**TASK TO CARRY OUT**. Go over the data below and say how many lines hold the word "between". Only the number is needed.

**TASK DATA**.
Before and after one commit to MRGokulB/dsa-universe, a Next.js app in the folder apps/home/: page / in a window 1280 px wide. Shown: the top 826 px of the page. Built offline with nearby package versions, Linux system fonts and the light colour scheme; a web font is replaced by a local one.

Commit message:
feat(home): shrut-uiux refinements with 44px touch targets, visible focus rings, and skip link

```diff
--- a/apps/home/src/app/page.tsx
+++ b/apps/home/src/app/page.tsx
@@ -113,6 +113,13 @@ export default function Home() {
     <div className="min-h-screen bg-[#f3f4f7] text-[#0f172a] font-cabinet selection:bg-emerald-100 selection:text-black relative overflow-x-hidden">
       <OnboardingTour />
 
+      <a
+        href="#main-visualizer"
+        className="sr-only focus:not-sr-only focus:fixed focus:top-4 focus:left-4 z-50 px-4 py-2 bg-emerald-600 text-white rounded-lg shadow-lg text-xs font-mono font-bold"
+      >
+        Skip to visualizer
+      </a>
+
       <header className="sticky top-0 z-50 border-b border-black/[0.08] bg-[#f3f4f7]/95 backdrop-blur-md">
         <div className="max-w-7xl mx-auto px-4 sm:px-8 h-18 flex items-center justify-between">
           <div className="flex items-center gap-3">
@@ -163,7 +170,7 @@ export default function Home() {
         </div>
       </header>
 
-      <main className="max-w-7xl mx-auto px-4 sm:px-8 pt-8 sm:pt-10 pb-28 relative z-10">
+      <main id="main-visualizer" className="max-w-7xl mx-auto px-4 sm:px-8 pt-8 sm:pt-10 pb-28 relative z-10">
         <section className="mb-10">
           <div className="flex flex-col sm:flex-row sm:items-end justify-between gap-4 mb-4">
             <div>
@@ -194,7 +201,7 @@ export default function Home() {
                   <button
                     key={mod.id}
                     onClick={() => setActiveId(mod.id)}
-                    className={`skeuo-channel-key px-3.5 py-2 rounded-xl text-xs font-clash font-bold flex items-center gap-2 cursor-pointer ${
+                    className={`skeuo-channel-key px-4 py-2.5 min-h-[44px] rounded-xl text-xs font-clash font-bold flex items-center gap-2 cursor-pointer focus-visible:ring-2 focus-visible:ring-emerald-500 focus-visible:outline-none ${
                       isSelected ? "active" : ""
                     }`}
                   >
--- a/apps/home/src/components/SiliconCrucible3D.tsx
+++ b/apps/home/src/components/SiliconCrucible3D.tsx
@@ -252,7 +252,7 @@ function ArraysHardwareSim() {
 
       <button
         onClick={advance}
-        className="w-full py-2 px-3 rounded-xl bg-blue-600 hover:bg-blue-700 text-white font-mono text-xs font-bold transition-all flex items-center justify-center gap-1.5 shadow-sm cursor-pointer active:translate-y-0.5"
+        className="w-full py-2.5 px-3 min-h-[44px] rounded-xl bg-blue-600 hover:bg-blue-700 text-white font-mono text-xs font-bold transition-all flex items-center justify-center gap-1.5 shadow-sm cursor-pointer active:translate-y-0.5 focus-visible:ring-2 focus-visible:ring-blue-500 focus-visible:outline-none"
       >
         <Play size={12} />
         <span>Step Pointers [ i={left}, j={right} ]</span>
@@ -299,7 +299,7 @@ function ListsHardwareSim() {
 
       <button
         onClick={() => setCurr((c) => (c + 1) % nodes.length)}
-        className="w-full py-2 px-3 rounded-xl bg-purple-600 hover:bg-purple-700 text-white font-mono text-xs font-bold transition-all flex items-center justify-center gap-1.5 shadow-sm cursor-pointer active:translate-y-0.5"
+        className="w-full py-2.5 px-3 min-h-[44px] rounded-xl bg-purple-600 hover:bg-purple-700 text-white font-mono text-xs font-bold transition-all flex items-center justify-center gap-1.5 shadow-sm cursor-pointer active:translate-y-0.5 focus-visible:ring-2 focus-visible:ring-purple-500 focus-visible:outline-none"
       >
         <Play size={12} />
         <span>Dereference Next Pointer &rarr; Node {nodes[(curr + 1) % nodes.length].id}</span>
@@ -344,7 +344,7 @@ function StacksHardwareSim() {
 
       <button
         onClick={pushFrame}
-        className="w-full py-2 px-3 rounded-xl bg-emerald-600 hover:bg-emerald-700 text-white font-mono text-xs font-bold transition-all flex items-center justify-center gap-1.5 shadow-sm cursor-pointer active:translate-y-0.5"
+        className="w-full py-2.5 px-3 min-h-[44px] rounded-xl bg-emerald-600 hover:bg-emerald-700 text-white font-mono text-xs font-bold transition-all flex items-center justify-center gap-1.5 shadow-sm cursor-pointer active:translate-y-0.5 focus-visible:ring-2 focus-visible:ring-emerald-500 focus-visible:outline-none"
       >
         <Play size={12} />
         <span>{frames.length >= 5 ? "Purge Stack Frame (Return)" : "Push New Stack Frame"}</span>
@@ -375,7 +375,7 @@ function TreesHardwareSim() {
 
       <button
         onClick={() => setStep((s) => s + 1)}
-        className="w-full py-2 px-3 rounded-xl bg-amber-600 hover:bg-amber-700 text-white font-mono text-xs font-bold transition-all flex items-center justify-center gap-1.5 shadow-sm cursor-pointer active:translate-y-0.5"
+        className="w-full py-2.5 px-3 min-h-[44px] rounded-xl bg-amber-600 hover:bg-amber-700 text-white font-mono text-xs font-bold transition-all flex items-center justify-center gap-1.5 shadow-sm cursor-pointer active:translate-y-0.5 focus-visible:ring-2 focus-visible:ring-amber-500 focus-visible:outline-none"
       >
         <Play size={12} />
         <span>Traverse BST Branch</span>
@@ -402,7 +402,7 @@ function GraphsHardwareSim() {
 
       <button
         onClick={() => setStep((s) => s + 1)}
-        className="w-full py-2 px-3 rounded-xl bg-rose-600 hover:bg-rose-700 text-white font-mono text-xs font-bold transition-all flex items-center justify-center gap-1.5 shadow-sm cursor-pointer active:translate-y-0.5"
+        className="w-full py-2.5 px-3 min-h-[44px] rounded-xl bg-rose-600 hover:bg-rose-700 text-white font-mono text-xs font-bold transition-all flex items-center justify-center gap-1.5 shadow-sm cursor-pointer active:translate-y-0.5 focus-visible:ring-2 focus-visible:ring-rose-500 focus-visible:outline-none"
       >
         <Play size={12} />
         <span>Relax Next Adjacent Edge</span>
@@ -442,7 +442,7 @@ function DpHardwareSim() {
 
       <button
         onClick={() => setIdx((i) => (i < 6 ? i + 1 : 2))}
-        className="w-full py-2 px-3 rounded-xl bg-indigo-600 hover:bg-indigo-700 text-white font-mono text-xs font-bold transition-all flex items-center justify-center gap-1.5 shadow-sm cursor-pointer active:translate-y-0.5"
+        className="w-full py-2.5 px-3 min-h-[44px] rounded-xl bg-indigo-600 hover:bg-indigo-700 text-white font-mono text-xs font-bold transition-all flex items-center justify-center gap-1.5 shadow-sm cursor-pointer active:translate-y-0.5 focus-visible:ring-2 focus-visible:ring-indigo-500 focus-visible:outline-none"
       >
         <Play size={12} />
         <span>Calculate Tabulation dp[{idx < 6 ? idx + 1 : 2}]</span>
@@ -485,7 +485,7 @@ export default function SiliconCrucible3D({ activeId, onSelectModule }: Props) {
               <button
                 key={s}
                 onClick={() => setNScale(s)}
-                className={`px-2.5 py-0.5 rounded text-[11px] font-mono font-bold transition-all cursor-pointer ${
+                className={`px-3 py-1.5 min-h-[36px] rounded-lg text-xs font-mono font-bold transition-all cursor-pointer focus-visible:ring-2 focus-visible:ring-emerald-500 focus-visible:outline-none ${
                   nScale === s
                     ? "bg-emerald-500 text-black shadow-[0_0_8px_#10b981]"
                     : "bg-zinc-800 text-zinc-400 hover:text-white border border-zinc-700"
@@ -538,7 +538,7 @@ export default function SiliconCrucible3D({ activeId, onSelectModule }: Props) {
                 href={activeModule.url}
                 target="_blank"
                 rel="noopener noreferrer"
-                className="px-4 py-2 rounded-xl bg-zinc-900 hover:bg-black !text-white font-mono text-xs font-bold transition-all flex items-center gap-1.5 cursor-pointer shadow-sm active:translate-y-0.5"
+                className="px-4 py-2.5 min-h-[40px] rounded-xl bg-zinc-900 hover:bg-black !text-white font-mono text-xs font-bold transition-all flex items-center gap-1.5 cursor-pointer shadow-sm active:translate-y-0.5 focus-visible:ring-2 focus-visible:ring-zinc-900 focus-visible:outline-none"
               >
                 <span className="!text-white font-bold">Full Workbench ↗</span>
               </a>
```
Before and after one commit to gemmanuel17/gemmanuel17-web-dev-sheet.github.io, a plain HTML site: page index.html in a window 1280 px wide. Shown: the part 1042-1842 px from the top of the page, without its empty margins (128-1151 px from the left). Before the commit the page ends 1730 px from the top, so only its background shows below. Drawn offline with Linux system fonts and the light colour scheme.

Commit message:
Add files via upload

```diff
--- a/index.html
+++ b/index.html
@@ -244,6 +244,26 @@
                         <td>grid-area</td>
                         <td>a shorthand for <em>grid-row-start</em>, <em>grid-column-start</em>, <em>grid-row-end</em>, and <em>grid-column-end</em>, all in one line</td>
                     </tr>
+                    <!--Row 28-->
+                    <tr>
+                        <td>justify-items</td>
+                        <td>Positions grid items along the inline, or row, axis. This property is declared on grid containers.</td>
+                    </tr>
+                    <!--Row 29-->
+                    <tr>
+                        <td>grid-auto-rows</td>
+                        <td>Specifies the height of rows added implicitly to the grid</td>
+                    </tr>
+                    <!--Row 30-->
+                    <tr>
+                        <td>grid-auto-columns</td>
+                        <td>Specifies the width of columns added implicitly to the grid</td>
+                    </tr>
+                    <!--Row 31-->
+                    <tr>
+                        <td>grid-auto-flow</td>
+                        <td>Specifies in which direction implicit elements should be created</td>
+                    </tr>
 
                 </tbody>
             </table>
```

**WRITTEN REPLY**. 2